Wellbeing in Old Age from a Gender Perspective

Sunday, 10 July 2016
Location: Hörsaal 33 (Main Building)
Distributed Paper
Rita BIANCHERI, Pisa University, Italy
Silvia CERVIA, Pisa University, Italy
Epidemiological data show an apparent paradox of increased longevity in women combined with a greater rate of morbility in their lifetimes. Scientific research in this area has focused on what has been defined as feminine “resilience”, the absence of risk and preventive lifestyles, which translate into increased longevity and a postponement of ageing, without considering the interaction between working conditions and home life (Hunt & Macintyre 2000; Fan & Frisbee 2009).

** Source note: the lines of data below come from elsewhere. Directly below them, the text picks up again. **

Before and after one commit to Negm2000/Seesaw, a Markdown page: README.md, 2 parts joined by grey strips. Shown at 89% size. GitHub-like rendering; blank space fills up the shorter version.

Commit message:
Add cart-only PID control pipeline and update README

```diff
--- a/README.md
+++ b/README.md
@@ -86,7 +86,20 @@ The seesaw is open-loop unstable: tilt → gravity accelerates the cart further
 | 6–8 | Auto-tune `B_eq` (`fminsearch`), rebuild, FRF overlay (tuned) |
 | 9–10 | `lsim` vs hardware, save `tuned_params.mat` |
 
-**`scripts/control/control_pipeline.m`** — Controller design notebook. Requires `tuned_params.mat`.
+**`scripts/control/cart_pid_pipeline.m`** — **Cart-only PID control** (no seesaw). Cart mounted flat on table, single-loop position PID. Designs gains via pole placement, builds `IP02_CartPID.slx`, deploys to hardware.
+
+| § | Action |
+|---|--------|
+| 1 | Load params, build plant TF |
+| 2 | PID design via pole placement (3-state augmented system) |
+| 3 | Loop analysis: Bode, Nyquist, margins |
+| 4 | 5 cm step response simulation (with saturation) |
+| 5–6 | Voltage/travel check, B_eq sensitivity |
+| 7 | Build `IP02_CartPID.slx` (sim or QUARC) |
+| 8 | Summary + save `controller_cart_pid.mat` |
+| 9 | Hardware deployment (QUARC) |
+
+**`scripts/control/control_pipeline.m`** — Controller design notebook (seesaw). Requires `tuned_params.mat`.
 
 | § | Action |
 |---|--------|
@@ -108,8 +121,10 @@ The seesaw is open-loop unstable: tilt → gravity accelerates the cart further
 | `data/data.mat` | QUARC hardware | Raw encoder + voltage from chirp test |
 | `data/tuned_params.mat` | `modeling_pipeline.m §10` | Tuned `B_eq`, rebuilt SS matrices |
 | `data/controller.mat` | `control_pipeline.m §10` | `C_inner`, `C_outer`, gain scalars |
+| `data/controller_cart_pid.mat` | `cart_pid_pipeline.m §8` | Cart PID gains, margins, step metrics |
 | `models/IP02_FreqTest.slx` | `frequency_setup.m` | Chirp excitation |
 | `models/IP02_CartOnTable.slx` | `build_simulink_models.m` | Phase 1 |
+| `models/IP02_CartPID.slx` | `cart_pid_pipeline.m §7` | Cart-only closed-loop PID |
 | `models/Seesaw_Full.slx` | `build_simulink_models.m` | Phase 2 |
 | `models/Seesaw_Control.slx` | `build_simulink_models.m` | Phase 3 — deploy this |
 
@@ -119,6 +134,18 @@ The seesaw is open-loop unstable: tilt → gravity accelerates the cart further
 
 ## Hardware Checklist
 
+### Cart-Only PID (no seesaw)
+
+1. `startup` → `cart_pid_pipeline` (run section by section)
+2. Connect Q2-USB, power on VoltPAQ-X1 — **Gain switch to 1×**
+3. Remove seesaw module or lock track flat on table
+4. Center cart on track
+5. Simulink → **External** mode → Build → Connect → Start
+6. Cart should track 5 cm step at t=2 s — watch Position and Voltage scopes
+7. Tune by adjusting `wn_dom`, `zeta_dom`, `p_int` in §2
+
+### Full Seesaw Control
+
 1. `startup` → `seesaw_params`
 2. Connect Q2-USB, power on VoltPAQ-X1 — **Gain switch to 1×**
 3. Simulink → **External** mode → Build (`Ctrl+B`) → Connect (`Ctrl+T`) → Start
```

From this point of view, the increasing presence of women in the workplace, the raising of the retirement age, together with current social transformations and a drop in past forms of reciprocity and solidarity will affect welfare models, and lead to important consequences for the well-being of the elderly.

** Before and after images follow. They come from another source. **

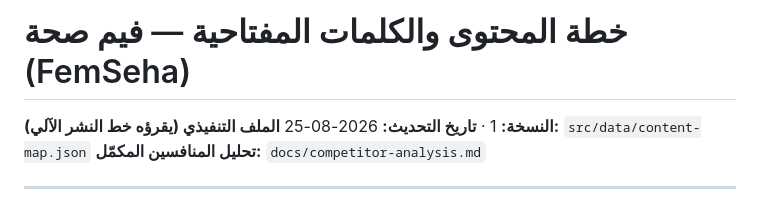
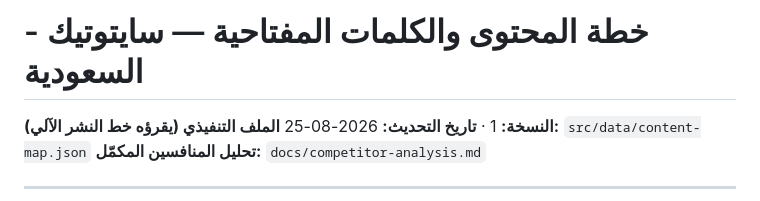
Before and after one commit to femseha/femseha, a Markdown page: docs/content-map.md, the part around the change. Rendered like a GitHub page.

Commit message:
Rename SEO content map for Saudi Cytotec brand

```diff
--- a/docs/content-map.md
+++ b/docs/content-map.md
@@ -1,4 +1,4 @@
-# خطة المحتوى والكلمات المفتاحية — فيم صحة (FemSeha)
+# خطة المحتوى والكلمات المفتاحية — سايتوتيك - السعودية
 
 **النسخة:** 1 · **تاريخ التحديث:** 2026-08-25
 **الملف التنفيذي (يقرؤه خط النشر الآلي):** `src/data/content-map.json`
```
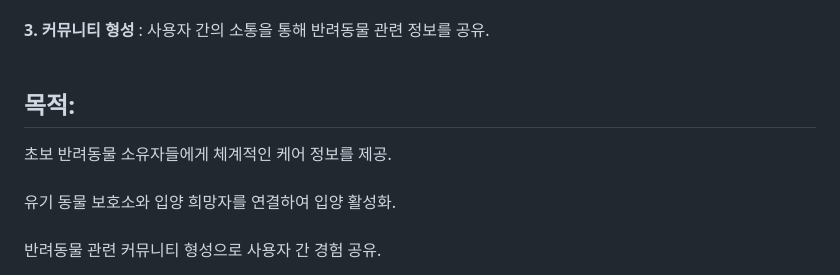
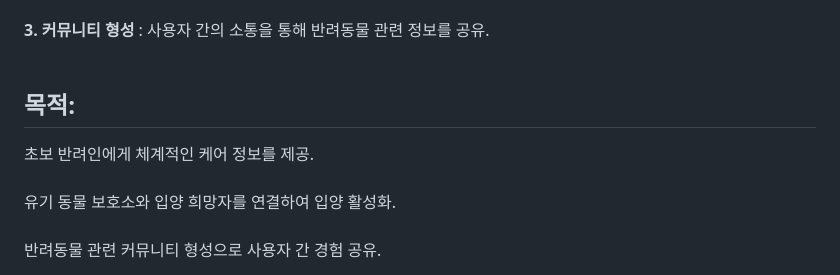
Before and after one commit to jsw0902/KH-fullstack, a Markdown page: README.md, the part around the change. Drawn GitHub-style.

```diff
--- a/README.md
+++ b/README.md
@@ -15,7 +15,7 @@
 **3. 커뮤니티 형성** : 사용자 간의 소통을 통해 반려동물 관련 정보를 공유. <br><br>
 
  ## 목적:
-초보 반려동물 소유자들에게 체계적인 케어 정보를 제공. <br><br>
+초보 반려인에게 체계적인 케어 정보를 제공. <br><br>
 유기 동물 보호소와 입양 희망자를 연결하여 입양 활성화. <br><br>
 반려동물 관련 커뮤니티 형성으로 사용자 간 경험 공유. <br><br>
 
```
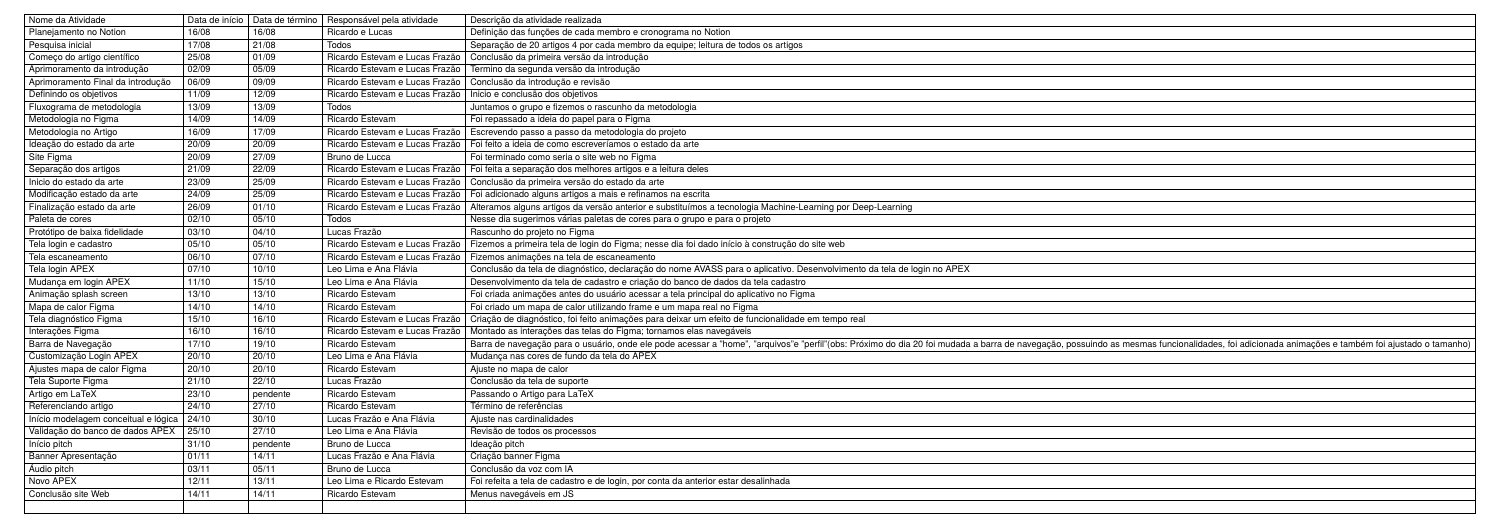
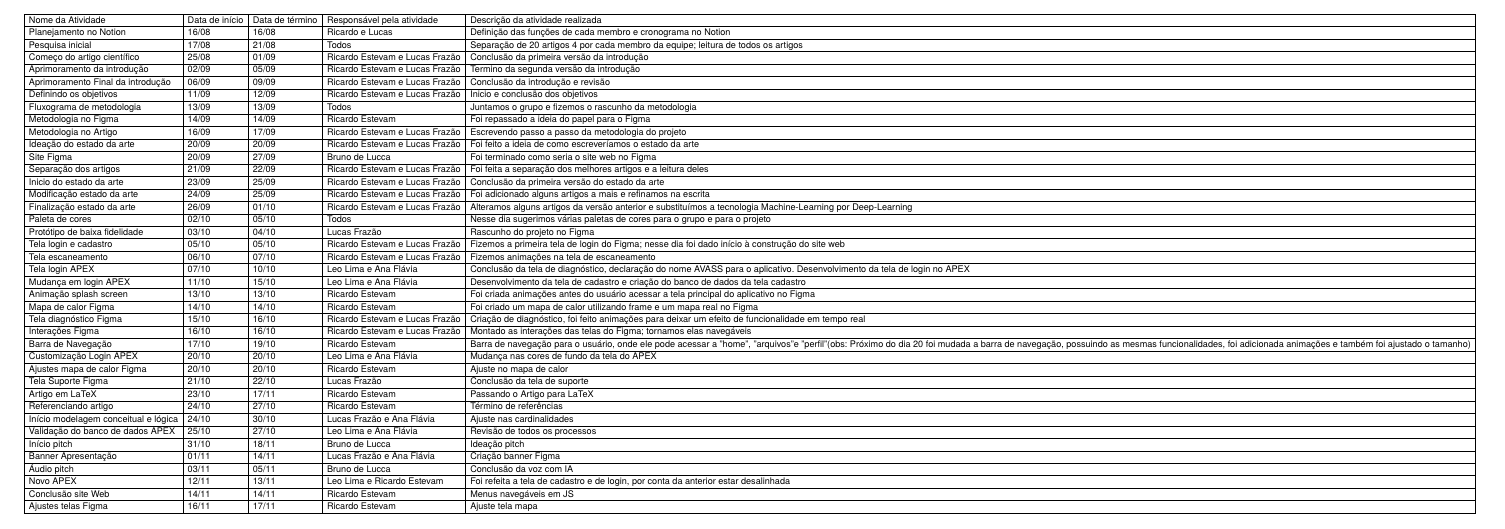
Before and after one commit to Richardo-o/Pi_article1, a LaTeX document (f299-template-pi-logbook/fatec-template.tex): part of page 2 of 2, cut so that both start at the same text. Compiled offline with XeLaTeX; a missing font is replaced by an installed copy or a similar font.

Commit message:
ultimos_ajustes

```diff
--- a/f299-template-pi-logbook/fatec-template.tex
+++ b/f299-template-pi-logbook/fatec-template.tex
@@ -72,16 +72,16 @@ Barra de Navegação                  & 17/10 & 19/10 & Ricardo Estevam & Barra
 Customização Login APEX             & 20/10 & 20/10 & Leo Lima e Ana Flávia & Mudança nas cores de fundo da tela do APEX \\ \hline
 Ajustes mapa de calor Figma         & 20/10 & 20/10 & Ricardo Estevam & Ajuste no mapa de calor \\ \hline
 Tela Suporte Figma                  & 21/10 & 22/10 & Lucas Frazão & Conclusão da tela de suporte \\ \hline
-Artigo em LaTeX                     & 23/10 & pendente & Ricardo Estevam & Passando o Artigo para LaTeX \\ \hline
+Artigo em LaTeX                     & 23/10 & 17/11 & Ricardo Estevam & Passando o Artigo para LaTeX \\ \hline
 Referenciando artigo                & 24/10 & 27/10 & Ricardo Estevam & Término de referências \\ \hline
 Início modelagem conceitual e lógica& 24/10 & 30/10 & Lucas Frazão e Ana Flávia & Ajuste nas cardinalidades \\ \hline
 Validação do banco de dados APEX    & 25/10 & 27/10 & Leo Lima e Ana Flávia & Revisão de todos os processos \\ \hline
-Início pitch                        & 31/10 & pendente & Bruno de Lucca & Ideação pitch \\ \hline
+Início pitch                        & 31/10 & 18/11 & Bruno de Lucca & Ideação pitch \\ \hline
 Banner Apresentação                 & 01/11 & 14/11 & Lucas Frazão e Ana Flávia & Criação banner Figma \\ \hline
 Áudio pitch                         & 03/11 & 05/11 & Bruno de Lucca & Conclusão da voz com IA \\ \hline
 Novo APEX                           & 12/11 & 13/11 & Leo Lima e Ricardo Estevam & Foi refeita a tela de cadastro e de login, por conta da anterior estar desalinhada \\ \hline
 Conclusão site Web                  & 14/11 & 14/11 & Ricardo Estevam & Menus navegáveis em JS \\ \hline
-                                    &       &       &                 &  \\ \hline
+Ajustes telas Figma                 & 16/11 & 17/11 & Ricardo Estevam & Ajuste tela mapa\\ \hline
 \end{tabular}
 }
 \end{table}
```
Also changed, not shown: f299-template-pi-logbook/fatec-template.pdf, 3 other files.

By adopting the life course approach to studying “health trajectories” in the ageing process, the research takes into account the paradigm of gender and the ensuing differences. These may be seen as crucial elements of those dynamics linking several multidimensional factors that play a relevant role in health outcomes. In our paper, we have considered gender role construction as having a double significance that could explain the ambivalence of the epidemiological data. By analysing the life story and medical history of certain witnesses – females and males over the age of 75 – the research results show a possible connection between the worst health outcomes (in terms of both disease and illness) and overburdening deriving from a “double presence”, and the positive effect on the “re-establishment” of identities (Beck 2008) in the continuity of care.